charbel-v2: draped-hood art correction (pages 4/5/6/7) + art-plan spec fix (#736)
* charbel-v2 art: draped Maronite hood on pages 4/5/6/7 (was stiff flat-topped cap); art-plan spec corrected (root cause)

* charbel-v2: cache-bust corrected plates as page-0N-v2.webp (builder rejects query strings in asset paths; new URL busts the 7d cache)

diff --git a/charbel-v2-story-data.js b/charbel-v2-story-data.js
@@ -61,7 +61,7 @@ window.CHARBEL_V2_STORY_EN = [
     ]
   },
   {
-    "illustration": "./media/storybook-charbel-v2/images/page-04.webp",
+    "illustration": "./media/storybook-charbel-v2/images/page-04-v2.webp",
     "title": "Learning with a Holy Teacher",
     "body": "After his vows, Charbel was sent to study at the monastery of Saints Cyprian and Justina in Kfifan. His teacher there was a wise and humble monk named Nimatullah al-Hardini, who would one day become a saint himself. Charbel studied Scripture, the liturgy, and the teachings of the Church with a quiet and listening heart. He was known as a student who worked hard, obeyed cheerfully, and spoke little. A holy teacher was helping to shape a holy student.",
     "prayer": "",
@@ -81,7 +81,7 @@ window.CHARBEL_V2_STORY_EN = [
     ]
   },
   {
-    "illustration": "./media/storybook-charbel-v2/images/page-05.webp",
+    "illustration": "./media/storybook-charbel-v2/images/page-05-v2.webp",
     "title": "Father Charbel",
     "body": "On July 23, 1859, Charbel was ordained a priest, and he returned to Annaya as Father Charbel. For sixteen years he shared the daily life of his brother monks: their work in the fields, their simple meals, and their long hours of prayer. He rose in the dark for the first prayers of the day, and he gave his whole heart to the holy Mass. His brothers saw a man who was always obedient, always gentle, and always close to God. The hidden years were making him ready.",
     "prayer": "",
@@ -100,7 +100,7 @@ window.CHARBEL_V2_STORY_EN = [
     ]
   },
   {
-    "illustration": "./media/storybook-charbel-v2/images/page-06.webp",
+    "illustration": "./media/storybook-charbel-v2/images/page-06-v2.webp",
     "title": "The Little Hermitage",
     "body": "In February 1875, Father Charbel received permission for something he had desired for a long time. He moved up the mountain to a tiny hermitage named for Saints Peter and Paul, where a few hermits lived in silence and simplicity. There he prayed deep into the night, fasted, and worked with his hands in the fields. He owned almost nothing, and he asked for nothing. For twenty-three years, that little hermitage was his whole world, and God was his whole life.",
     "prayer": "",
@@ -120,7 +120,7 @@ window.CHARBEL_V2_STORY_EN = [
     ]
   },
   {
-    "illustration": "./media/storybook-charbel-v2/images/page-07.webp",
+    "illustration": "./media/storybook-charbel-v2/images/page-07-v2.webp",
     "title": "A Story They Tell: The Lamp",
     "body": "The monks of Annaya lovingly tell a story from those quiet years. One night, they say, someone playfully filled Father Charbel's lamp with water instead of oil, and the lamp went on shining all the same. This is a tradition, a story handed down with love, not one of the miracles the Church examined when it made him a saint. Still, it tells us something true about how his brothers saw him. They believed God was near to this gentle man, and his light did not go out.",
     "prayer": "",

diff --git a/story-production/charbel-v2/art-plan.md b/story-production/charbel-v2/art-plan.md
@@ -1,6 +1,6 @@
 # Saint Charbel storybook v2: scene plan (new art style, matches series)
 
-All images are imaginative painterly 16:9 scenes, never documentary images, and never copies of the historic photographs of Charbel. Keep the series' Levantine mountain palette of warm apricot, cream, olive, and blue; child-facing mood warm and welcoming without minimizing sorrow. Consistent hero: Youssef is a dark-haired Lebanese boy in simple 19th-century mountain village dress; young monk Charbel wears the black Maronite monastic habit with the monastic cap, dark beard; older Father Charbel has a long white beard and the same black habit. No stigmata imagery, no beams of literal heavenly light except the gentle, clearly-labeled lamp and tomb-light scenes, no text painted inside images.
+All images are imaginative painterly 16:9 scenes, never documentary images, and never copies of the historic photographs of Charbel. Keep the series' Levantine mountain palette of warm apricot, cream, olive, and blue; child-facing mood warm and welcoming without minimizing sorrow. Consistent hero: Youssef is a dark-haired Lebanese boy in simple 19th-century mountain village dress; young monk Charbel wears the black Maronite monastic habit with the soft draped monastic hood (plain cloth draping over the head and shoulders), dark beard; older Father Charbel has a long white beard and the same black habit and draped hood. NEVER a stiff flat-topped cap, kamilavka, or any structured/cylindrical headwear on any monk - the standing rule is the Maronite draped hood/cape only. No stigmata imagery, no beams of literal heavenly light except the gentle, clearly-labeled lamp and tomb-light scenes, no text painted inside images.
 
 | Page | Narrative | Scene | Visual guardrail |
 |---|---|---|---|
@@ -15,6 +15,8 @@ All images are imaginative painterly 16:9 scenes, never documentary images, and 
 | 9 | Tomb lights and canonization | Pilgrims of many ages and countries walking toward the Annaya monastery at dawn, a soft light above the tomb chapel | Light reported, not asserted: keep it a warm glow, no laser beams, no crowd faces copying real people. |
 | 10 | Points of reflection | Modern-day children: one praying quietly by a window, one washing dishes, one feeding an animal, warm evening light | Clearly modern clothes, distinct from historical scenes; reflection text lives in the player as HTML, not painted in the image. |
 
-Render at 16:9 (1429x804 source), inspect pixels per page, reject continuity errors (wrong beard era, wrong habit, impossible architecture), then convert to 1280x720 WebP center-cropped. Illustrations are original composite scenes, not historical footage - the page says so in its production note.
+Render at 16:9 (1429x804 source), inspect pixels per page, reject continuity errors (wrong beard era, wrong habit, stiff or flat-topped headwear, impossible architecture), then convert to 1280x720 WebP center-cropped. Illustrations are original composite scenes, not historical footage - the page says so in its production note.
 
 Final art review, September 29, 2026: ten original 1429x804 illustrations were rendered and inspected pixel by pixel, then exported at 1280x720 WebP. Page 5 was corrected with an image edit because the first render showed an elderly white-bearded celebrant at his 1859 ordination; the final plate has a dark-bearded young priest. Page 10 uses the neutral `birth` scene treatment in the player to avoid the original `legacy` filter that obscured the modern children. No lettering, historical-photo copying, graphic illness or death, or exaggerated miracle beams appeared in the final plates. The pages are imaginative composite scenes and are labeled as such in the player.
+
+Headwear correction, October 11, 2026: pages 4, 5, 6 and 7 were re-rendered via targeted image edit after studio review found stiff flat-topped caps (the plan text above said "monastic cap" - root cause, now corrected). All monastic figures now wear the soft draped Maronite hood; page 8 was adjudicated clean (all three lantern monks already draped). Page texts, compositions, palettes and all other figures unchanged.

- TASK DIRECTIONS
Copy the data exactly. Leave nothing out.

- ANSWER AREA
charbel-v2: draped-hood art correction (pages 4/5/6/7) + art-plan spec fix (#736)
* charbel-v2 art: draped Maronite hood on pages 4/5/6/7 (was stiff flat-topped cap); art-plan spec corrected (root cause)

* charbel-v2: cache-bust corrected plates as page-0N-v2.webp (builder rejects query strings in asset paths; new URL busts the 7d cache)

diff --git a/charbel-v2-story-data.js b/charbel-v2-story-data.js
@@ -61,7 +61,7 @@ window.CHARBEL_V2_STORY_EN = [
     ]
   },
   {
-    "illustration": "./media/storybook-charbel-v2/images/page-04.webp",
+    "illustration": "./media/storybook-charbel-v2/images/page-04-v2.webp",
     "title": "Learning with a Holy Teacher",
     "body": "After his vows, Charbel was sent to study at the monastery of Saints Cyprian and Justina in Kfifan. His teacher there was a wise and humble monk named Nimatullah al-Hardini, who would one day become a saint himself. Charbel studied Scripture, the liturgy, and the teachings of the Church with a quiet and listening heart. He was known as a student who worked hard, obeyed cheerfully, and spoke little. A holy teacher was helping to shape a holy student.",
     "prayer": "",
@@ -81,7 +81,7 @@ window.CHARBEL_V2_STORY_EN = [
     ]
   },
   {
-    "illustration": "./media/storybook-charbel-v2/images/page-05.webp",
+    "illustration": "./media/storybook-charbel-v2/images/page-05-v2.webp",
     "title": "Father Charbel",
     "body": "On July 23, 1859, Charbel was ordained a priest, and he returned to Annaya as Father Charbel. For sixteen years he shared the daily life of his brother monks: their work in the fields, their simple meals, and their long hours of prayer. He rose in the dark for the first prayers of the day, and he gave his whole heart to the holy Mass. His brothers saw a man who was always obedient, always gentle, and always close to God. The hidden years were making him ready.",
     "prayer": "",
@@ -100,7 +100,7 @@ window.CHARBEL_V2_STORY_EN = [
     ]
   },
   {
-    "illustration": "./media/storybook-charbel-v2/images/page-06.webp",
+    "illustration": "./media/storybook-charbel-v2/images/page-06-v2.webp",
     "title": "The Little Hermitage",
     "body": "In February 1875, Father Charbel received permission for something he had desired for a long time. He moved up the mountain to a tiny hermitage named for Saints Peter and Paul, where a few hermits lived in silence and simplicity. There he prayed deep into the night, fasted, and worked with his hands in the fields. He owned almost nothing, and he asked for nothing. For twenty-three years, that little hermitage was his whole world, and God was his whole life.",
     "prayer": "",
@@ -120,7 +120,7 @@ window.CHARBEL_V2_STORY_EN = [
     ]
   },
   {
-    "illustration": "./media/storybook-charbel-v2/images/page-07.webp",
+    "illustration": "./media/storybook-charbel-v2/images/page-07-v2.webp",
     "title": "A Story They Tell: The Lamp",
     "body": "The monks of Annaya lovingly tell a story from those quiet years. One night, they say, someone playfully filled Father Charbel's lamp with water instead of oil, and the lamp went on shining all the same. This is a tradition, a story handed down with love, not one of the miracles the Church examined when it made him a saint. Still, it tells us something true about how his brothers saw him. They believed God was near to this gentle man, and his light did not go out.",
     "prayer": "",

diff --git a/story-production/charbel-v2/art-plan.md b/story-production/charbel-v2/art-plan.md
@@ -1,6 +1,6 @@
 # Saint Charbel storybook v2: scene plan (new art style, matches series)
 
-All images are imaginative painterly 16:9 scenes, never documentary images, and never copies of the historic photographs of Charbel. Keep the series' Levantine mountain palette of warm apricot, cream, olive, and blue; child-facing mood warm and welcoming without minimizing sorrow. Consistent hero: Youssef is a dark-haired Lebanese boy in simple 19th-century mountain village dress; young monk Charbel wears the black Maronite monastic habit with the monastic cap, dark beard; older Father Charbel has a long white beard and the same black habit. No stigmata imagery, no beams of literal heavenly light except the gentle, clearly-labeled lamp and tomb-light scenes, no text painted inside images.
+All images are imaginative painterly 16:9 scenes, never documentary images, and never copies of the historic photographs of Charbel. Keep the series' Levantine mountain palette of warm apricot, cream, olive, and blue; child-facing mood warm and welcoming without minimizing sorrow. Consistent hero: Youssef is a dark-haired Lebanese boy in simple 19th-century mountain village dress; young monk Charbel wears the black Maronite monastic habit with the soft draped monastic hood (plain cloth draping over the head and shoulders), dark beard; older Father Charbel has a long white beard and the same black habit and draped hood. NEVER a stiff flat-topped cap, kamilavka, or any structured/cylindrical headwear on any monk - the standing rule is the Maronite draped hood/cape only. No stigmata imagery, no beams of literal heavenly light except the gentle, clearly-labeled lamp and tomb-light scenes, no text painted inside images.
 
 | Page | Narrative | Scene | Visual guardrail |
 |---|---|---|---|
@@ -15,6 +15,8 @@ All images are imaginative painterly 16:9 scenes, never documentary images, and 
 | 9 | Tomb lights and canonization | Pilgrims of many ages and countries walking toward the Annaya monastery at dawn, a soft light above the tomb chapel | Light reported, not asserted: keep it a warm glow, no laser beams, no crowd faces copying real people. |
 | 10 | Points of reflection | Modern-day children: one praying quietly by a window, one washing dishes, one feeding an animal, warm evening light | Clearly modern clothes, distinct from historical scenes; reflection text lives in the player as HTML, not painted in the image. |
 
-Render at 16:9 (1429x804 source), inspect pixels per page, reject continuity errors (wrong beard era, wrong habit, impossible architecture), then convert to 1280x720 WebP center-cropped. Illustrations are original composite scenes, not historical footage - the page says so in its production note.
+Render at 16:9 (1429x804 source), inspect pixels per page, reject continuity errors (wrong beard era, wrong habit, stiff or flat-topped headwear, impossible architecture), then convert to 1280x720 WebP center-cropped. Illustrations are original composite scenes, not historical footage - the page says so in its production note.
 
 Final art review, September 29, 2026: ten original 1429x804 illustrations were rendered and inspected pixel by pixel, then exported at 1280x720 WebP. Page 5 was corrected with an image edit because the first render showed an elderly white-bearded celebrant at his 1859 ordination; the final plate has a dark-bearded young priest. Page 10 uses the neutral `birth` scene treatment in the player to avoid the original `legacy` filter that obscured the modern children. No lettering, historical-photo copying, graphic illness or death, or exaggerated miracle beams appeared in the final plates. The pages are imaginative composite scenes and are labeled as such in the player.
+
+Headwear correction, October 11, 2026: pages 4, 5, 6 and 7 were re-rendered via targeted image edit after studio review found stiff flat-topped caps (the plan text above said "monastic cap" - root cause, now corrected). All monastic figures now wear the soft draped Maronite hood; page 8 was adjudicated clean (all three lantern monks already draped). Page texts, compositions, palettes and all other figures unchanged.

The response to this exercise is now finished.